▼
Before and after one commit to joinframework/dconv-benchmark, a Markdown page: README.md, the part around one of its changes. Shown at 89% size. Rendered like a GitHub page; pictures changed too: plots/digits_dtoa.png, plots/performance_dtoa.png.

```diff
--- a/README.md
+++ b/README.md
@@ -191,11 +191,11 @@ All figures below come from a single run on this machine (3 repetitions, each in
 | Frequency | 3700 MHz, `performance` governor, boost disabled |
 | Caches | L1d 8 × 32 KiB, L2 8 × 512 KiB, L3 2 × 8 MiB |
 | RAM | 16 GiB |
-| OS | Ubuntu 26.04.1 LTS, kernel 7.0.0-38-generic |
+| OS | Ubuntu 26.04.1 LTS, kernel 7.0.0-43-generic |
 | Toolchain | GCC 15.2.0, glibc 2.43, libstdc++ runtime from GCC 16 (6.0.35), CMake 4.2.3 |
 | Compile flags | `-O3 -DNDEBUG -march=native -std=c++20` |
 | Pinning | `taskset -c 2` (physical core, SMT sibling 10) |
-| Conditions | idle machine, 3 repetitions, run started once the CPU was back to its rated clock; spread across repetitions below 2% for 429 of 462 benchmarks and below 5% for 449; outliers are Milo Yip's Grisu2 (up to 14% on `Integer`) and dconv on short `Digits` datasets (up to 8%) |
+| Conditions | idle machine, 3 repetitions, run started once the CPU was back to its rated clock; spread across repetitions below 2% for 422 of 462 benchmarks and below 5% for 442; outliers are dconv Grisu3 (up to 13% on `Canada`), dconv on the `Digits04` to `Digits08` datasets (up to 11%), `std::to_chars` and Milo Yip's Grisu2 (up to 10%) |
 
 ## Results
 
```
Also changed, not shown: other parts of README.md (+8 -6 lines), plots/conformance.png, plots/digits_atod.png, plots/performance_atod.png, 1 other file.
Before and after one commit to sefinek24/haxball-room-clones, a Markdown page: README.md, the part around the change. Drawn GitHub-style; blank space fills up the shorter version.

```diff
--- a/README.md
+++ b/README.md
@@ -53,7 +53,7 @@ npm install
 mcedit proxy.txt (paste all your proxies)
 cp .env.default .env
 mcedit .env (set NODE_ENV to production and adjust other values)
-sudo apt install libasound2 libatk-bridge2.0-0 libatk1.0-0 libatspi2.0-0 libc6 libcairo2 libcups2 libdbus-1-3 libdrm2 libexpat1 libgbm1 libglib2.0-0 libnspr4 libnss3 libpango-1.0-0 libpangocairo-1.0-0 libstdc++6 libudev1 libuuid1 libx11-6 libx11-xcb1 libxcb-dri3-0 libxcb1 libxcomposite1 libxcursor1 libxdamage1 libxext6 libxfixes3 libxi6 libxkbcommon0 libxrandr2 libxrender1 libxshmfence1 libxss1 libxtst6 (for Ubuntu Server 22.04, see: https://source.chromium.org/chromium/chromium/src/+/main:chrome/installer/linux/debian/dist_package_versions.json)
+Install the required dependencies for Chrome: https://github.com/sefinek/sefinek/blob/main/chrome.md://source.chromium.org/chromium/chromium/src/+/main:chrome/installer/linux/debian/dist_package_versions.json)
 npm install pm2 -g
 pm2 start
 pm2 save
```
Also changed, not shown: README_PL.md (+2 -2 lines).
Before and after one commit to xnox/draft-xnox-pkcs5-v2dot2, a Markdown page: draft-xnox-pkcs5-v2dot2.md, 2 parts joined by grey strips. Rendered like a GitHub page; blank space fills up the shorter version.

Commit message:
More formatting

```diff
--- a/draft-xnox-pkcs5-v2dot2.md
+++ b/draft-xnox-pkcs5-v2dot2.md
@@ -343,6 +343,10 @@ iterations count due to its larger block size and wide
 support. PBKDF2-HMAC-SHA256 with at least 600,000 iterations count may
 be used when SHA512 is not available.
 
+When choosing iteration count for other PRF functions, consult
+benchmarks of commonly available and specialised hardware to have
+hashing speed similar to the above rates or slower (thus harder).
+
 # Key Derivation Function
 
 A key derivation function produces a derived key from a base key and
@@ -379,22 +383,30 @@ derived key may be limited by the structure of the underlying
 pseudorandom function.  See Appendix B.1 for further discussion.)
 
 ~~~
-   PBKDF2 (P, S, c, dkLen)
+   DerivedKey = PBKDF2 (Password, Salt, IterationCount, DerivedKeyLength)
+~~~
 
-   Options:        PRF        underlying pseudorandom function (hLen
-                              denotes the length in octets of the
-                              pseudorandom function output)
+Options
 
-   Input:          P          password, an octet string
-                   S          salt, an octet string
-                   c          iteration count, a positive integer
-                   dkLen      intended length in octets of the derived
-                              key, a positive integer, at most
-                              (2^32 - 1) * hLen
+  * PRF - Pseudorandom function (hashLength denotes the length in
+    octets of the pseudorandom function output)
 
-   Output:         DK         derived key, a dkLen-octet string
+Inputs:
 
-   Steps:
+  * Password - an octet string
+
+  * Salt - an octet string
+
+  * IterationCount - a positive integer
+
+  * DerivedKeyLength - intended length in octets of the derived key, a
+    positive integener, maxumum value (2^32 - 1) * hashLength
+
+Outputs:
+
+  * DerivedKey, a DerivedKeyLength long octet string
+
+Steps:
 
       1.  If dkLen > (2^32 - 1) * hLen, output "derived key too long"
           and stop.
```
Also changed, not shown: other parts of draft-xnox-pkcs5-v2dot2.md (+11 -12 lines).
▲
Your goal
Return the number of lines in the records holding the string "started", without any other words.

Reply to the exercise
2